» **Try it**
Please say how many lines in the records below contain the word "OnInit", giving the number alone.

» **Records provided**
::::

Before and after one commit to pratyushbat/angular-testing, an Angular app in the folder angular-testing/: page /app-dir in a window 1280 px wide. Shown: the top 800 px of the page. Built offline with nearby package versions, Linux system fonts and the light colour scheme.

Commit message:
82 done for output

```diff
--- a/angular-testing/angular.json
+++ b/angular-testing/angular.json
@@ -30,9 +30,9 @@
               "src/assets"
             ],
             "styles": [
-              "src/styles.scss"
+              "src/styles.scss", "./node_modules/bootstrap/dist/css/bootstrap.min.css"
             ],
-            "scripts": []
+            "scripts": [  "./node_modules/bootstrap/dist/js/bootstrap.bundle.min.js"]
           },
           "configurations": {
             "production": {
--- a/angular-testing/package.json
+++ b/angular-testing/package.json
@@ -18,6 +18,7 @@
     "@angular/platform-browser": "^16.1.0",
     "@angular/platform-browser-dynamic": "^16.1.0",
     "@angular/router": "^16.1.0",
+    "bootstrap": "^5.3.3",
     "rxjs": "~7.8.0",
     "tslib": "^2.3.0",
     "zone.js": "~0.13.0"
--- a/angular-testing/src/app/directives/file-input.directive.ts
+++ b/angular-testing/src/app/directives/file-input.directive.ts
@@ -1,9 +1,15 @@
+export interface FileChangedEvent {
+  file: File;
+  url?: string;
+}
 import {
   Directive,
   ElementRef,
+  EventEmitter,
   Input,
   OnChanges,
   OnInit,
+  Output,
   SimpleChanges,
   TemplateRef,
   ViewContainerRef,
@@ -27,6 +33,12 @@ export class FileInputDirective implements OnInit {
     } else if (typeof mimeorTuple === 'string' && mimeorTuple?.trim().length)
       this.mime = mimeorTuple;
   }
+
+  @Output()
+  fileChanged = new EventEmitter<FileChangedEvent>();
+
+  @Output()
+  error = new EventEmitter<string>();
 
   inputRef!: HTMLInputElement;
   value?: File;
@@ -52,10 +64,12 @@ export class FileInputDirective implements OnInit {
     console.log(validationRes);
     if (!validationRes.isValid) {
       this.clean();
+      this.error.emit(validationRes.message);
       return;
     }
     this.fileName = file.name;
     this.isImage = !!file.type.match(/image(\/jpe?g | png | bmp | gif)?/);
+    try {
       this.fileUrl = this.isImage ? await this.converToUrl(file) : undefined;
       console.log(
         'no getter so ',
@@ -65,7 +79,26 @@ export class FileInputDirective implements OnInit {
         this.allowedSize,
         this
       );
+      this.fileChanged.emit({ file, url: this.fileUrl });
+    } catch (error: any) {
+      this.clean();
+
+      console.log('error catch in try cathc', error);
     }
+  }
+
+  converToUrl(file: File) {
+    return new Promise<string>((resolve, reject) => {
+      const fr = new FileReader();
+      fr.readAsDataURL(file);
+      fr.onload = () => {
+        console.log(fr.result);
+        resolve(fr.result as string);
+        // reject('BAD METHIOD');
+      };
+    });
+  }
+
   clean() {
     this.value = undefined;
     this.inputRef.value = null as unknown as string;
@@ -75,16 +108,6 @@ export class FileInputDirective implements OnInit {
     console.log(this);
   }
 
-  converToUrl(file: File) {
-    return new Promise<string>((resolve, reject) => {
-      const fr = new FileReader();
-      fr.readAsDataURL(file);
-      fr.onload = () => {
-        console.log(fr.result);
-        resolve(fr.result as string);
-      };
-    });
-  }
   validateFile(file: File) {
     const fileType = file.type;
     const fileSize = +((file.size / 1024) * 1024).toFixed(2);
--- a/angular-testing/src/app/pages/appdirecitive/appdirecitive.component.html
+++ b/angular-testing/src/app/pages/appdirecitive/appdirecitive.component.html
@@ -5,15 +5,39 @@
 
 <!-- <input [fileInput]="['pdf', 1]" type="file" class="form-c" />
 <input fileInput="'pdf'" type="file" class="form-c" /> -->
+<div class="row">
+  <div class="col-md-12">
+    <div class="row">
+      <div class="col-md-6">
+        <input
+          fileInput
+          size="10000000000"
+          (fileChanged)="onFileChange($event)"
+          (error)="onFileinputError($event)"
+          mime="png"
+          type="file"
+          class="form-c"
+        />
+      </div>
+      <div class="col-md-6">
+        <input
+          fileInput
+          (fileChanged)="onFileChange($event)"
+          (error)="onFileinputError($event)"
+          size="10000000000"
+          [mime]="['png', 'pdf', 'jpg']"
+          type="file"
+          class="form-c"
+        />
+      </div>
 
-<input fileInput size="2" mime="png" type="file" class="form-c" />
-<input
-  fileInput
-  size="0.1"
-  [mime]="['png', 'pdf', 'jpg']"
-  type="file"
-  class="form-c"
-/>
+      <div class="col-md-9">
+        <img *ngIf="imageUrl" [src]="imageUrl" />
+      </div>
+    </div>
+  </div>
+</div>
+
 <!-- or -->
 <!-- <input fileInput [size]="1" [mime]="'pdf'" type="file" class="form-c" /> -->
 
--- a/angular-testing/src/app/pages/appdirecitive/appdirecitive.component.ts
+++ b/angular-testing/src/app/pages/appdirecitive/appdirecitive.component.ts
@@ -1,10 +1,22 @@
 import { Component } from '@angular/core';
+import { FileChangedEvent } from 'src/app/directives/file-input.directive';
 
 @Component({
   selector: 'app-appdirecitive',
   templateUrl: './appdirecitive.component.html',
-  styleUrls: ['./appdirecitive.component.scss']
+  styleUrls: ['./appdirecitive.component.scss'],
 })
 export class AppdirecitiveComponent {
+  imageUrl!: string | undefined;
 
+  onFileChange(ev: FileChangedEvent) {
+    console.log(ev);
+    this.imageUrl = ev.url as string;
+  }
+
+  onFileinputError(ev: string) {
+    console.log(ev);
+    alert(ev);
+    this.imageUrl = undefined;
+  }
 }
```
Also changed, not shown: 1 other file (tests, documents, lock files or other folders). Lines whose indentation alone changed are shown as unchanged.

::::

» **Solution to this exercise**
5